U.S. NEWS

More Than 2,000 Containers Of Fetal Remains Found In Garage After Doctor's Death

Illinois authorities are baffled over why the former abortion provider hadn't followed standard medical practices.
Will County Sheriff Mike Kelley, left, at a news conference Thursday with Will County State's Attorney James Glasgow in Jolie
Will County Sheriff Mike Kelley, left, at a news conference Thursday with Will County State's Attorney James Glasgow in Joliet, Illinois.

Thousands of medically preserved fetal remains were found inside the home of an Illinois abortion provider who recently died. Now authorities are asking women who may be linked to the case to come forward.

Dr. Ulrich Klopfer’s family made the startling discovery in his garage after his death at age 75 on Sept. 3, finding the 2,246 containers while looking through his personal effects, according to the Will County Sheriff’s Office. On Sept. 12, the family’s attorney called the coroner’s office to report the finding and request that the containers be properly removed.

Crime scene investigators, detectives and representatives of the coroner’s office arrived at the home and collected the remains.

At a news conference Thursday, authorities delivered little new information about the case, acknowledging they are baffled as to what the doctor’s motive may have been for breaking with standard medical practice to keep the remains. 

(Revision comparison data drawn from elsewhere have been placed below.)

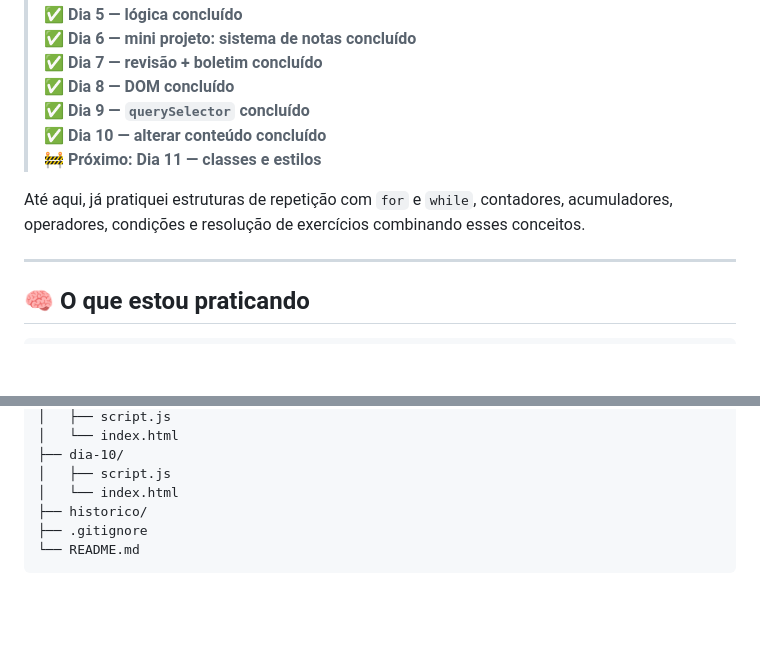
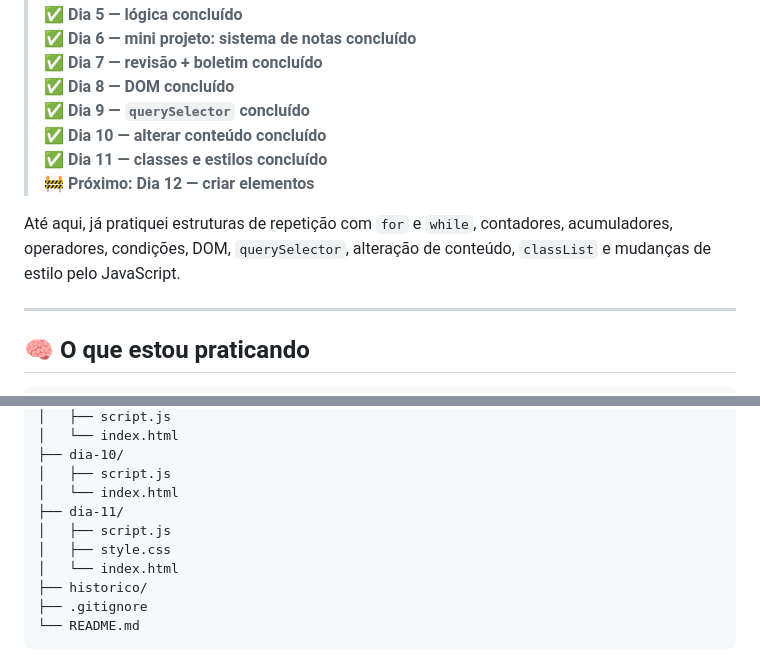
Before and after one commit to GabrielAlves17/desafio-javascript-30-dias, a Markdown page: README.md, 2 parts joined by grey strips. GitHub-like rendering; blank space fills up the shorter version.

Commit message:
docs: atualiza progresso para o dia 11

```diff
--- a/README.md
+++ b/README.md
@@ -43,9 +43,10 @@ A proposta não é decorar código nem apenas assistir aulas. O foco é desenvol
 > ✅ **Dia 8 — DOM concluído**
 > ✅ **Dia 9 — `querySelector` concluído**
 > ✅ **Dia 10 — alterar conteúdo concluído**
-> 🚧 **Próximo: Dia 11 — classes e estilos**
+> ✅ **Dia 11 — classes e estilos concluído**
+> 🚧 **Próximo: Dia 12 — criar elementos**
 
-Até aqui, já pratiquei estruturas de repetição com `for` e `while`, contadores, acumuladores, operadores, condições e resolução de exercícios combinando esses conceitos.
+Até aqui, já pratiquei estruturas de repetição com `for` e `while`, contadores, acumuladores, operadores, condições, DOM, `querySelector`, alteração de conteúdo, `classList` e mudanças de estilo pelo JavaScript.
 
 ---
 
@@ -152,6 +153,10 @@ desafio-javascript-30-dias/
 ├── dia-10/
 │   ├── script.js
 │   └── index.html
+├── dia-11/
+│   ├── script.js
+│   ├── style.css
+│   └── index.html
 ├── historico/
 ├── .gitignore
 └── README.md
```
Also changed, not shown: other parts of README.md (+2 -2 lines).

According to Sheriff Mike Kelley, the containers were dated from 2000 to 2002, which coincided with Klopfer’s work at three abortion clinics in Indiana. Klopfer was an osteopath whose license to practice expired in October 2017, according to Indiana records. There was no evidence of any medical procedures having occurred on his property. 

A Will County sheriff's patrol is stationed outside the home of the late Dr. Ulrich Klopfer on Thursday in a village south of
A Will County sheriff's patrol is stationed outside the home of the late Dr. Ulrich Klopfer on Thursday in a village south of Chicago.

“I can tell you, the 31 years that I’ve been doing this job, I’ve never seen anything like this ever,” Kelley told reporters. “It’s one of those once-in-a-lifetime things.”

It’s unlikely neighbors would have noticed anything was amiss because Klopfer’s garage “was just like anybody else’s garage,” Kelley said.

“Just imagine your garage ― you walk in and you’re storing whatever ― car parts, bottles of motor oil ― that’s what the garage looked like, basically, ceiling to floor.”

The remains are set to be turned over to the Indiana attorney general’s office to be preserved as evidence. Women who have had abortions and suspect they may be linked to the case have been encouraged to reach out to the Indiana attorney general’s office.

CONVERSATIONS